In the entries below, find the string "myQuiz" and return each line holding it.

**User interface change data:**

--- START ---

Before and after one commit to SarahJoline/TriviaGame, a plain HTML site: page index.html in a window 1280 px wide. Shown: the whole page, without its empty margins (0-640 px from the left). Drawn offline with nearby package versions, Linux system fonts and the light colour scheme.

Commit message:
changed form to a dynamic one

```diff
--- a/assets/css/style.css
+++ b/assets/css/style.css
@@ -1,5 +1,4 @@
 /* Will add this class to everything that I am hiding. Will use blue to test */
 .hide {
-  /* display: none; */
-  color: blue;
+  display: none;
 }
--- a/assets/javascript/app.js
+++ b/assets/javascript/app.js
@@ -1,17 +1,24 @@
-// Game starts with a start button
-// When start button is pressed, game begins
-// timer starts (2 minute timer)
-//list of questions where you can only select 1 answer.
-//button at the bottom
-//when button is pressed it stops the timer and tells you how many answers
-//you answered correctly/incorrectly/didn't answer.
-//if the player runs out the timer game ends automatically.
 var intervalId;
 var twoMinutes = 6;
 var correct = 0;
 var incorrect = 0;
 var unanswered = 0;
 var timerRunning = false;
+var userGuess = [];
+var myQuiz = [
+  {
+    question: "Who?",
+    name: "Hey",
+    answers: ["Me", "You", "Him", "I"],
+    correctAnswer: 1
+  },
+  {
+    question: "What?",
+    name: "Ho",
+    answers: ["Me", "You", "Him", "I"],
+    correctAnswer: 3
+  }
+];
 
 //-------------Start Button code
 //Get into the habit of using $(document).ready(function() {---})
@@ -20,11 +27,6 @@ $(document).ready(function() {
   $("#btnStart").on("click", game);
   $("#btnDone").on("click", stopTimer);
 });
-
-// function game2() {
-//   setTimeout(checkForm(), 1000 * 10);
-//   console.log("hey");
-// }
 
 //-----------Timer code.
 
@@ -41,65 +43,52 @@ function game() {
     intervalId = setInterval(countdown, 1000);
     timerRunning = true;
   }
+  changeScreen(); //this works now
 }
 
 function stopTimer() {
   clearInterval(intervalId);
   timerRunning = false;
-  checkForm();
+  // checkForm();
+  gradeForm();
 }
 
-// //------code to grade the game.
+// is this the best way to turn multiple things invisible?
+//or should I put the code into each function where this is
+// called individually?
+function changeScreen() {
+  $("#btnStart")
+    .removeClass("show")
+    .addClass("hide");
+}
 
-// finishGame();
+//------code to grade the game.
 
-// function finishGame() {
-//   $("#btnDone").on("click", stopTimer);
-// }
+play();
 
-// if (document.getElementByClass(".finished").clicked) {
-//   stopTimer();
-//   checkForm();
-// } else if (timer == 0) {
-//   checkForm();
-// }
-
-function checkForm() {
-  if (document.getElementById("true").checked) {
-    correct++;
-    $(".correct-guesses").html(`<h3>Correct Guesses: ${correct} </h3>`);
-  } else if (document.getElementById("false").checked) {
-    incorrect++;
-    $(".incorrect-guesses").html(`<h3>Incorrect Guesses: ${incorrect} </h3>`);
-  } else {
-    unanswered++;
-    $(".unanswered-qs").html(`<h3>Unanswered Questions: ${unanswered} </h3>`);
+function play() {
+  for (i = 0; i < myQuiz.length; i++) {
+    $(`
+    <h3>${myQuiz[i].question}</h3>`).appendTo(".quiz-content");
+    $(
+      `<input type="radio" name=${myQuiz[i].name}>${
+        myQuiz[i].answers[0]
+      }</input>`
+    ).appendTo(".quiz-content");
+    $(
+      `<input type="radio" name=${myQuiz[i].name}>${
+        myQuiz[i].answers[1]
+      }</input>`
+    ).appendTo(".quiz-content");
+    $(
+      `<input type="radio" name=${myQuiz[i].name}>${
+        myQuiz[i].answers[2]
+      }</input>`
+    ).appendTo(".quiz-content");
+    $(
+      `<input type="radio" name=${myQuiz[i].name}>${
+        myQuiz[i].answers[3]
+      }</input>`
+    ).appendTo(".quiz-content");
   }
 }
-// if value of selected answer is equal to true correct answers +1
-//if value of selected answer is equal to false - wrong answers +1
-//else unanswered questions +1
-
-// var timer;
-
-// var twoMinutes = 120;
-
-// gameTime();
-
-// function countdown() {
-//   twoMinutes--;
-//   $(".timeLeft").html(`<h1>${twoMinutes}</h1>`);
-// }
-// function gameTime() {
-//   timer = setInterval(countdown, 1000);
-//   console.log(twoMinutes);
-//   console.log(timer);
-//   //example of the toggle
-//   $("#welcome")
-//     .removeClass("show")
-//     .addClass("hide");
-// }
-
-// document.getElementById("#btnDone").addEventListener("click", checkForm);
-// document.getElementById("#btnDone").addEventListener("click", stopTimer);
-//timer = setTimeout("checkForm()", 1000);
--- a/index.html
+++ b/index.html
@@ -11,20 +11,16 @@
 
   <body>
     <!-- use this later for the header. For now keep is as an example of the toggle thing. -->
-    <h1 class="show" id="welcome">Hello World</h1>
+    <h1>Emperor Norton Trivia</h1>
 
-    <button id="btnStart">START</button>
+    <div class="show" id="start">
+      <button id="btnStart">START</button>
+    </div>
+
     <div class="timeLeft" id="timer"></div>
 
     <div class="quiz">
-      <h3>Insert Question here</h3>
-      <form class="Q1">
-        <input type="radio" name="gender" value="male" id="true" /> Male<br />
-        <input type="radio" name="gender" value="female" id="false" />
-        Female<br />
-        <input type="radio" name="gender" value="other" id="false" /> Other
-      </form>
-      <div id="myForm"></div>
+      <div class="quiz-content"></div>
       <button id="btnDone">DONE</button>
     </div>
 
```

--- END ---
--- START ---

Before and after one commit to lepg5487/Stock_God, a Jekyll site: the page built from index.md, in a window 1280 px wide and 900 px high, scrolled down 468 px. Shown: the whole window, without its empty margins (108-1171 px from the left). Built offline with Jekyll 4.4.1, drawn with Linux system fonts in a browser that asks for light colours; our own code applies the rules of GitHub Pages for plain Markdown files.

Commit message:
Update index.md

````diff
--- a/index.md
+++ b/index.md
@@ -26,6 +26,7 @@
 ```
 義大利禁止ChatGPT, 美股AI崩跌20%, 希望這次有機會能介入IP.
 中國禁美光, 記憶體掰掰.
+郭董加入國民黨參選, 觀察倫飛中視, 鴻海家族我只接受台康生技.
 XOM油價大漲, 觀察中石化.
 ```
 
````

--- END ---

**Answer below:**
+var myQuiz = [
+  for (i = 0; i < myQuiz.length; i++) {
+    <h3>${myQuiz[i].question}</h3>`).appendTo(".quiz-content");
+      `<input type="radio" name=${myQuiz[i].name}>${
+        myQuiz[i].answers[0]
+      `<input type="radio" name=${myQuiz[i].name}>${
+        myQuiz[i].answers[1]
+      `<input type="radio" name=${myQuiz[i].name}>${
+        myQuiz[i].answers[2]
+      `<input type="radio" name=${myQuiz[i].name}>${
+        myQuiz[i].answers[3]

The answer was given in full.